Stored data
=== Section Start ===
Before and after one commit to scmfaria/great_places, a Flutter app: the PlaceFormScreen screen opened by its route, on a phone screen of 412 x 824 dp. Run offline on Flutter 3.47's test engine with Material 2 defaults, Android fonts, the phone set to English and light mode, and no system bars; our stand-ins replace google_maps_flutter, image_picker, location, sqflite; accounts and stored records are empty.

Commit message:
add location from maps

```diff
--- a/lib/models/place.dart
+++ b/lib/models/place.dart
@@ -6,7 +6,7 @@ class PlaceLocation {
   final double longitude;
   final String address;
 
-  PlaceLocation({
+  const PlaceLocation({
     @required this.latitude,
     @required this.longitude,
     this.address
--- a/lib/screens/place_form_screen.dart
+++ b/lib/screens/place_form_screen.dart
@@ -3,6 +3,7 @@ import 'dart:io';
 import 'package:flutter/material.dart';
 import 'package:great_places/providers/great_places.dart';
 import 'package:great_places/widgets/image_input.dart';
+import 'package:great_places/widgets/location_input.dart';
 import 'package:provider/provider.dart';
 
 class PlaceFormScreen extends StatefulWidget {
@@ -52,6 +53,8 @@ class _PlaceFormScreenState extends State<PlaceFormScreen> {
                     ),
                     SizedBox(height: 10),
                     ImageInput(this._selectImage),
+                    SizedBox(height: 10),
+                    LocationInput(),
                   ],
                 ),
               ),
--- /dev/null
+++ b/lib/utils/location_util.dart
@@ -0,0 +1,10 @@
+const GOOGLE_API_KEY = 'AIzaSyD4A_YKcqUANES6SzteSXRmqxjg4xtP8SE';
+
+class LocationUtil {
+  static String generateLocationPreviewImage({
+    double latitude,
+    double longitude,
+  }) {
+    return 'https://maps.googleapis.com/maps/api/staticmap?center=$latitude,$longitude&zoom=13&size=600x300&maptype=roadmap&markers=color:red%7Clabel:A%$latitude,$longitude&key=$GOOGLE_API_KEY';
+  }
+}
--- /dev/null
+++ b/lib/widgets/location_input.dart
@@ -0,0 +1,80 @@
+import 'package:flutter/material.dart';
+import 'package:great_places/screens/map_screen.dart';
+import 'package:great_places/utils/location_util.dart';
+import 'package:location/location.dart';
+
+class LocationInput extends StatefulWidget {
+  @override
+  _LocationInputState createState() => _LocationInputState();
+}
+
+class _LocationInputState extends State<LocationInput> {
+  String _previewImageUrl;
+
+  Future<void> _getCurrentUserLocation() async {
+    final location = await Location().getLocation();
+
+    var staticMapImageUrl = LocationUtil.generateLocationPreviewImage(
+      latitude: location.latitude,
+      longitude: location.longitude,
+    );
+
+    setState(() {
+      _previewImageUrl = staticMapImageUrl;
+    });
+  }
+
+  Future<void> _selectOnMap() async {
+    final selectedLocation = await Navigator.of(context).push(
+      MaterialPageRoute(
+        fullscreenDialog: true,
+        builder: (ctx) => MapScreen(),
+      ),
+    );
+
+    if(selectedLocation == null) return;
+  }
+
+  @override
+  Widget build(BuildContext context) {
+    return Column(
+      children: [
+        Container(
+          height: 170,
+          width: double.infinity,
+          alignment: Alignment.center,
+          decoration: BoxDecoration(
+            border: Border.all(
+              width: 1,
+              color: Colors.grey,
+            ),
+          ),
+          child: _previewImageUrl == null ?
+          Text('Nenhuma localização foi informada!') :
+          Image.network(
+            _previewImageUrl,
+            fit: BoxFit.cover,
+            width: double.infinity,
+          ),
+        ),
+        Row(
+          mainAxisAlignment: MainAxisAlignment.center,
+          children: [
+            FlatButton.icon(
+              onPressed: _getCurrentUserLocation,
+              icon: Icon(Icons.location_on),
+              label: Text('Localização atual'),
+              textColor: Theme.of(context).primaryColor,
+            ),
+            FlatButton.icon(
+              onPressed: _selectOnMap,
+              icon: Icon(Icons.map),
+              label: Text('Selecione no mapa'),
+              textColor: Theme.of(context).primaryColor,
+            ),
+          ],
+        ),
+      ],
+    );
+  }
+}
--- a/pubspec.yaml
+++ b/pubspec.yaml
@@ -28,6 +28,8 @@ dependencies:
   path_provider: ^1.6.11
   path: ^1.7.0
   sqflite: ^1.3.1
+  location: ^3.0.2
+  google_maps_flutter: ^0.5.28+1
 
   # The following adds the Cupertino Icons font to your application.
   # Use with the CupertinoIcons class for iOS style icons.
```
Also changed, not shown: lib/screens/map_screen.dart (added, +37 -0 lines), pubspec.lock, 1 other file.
=== Section End ===
- _WHAT THE TASK REQUIRES_:
For each line in the entries that holds "height", return that line.

- _ANSWER TO THIS EXERCISE_:
                     SizedBox(height: 10),
+                    SizedBox(height: 10),
+          height: 170,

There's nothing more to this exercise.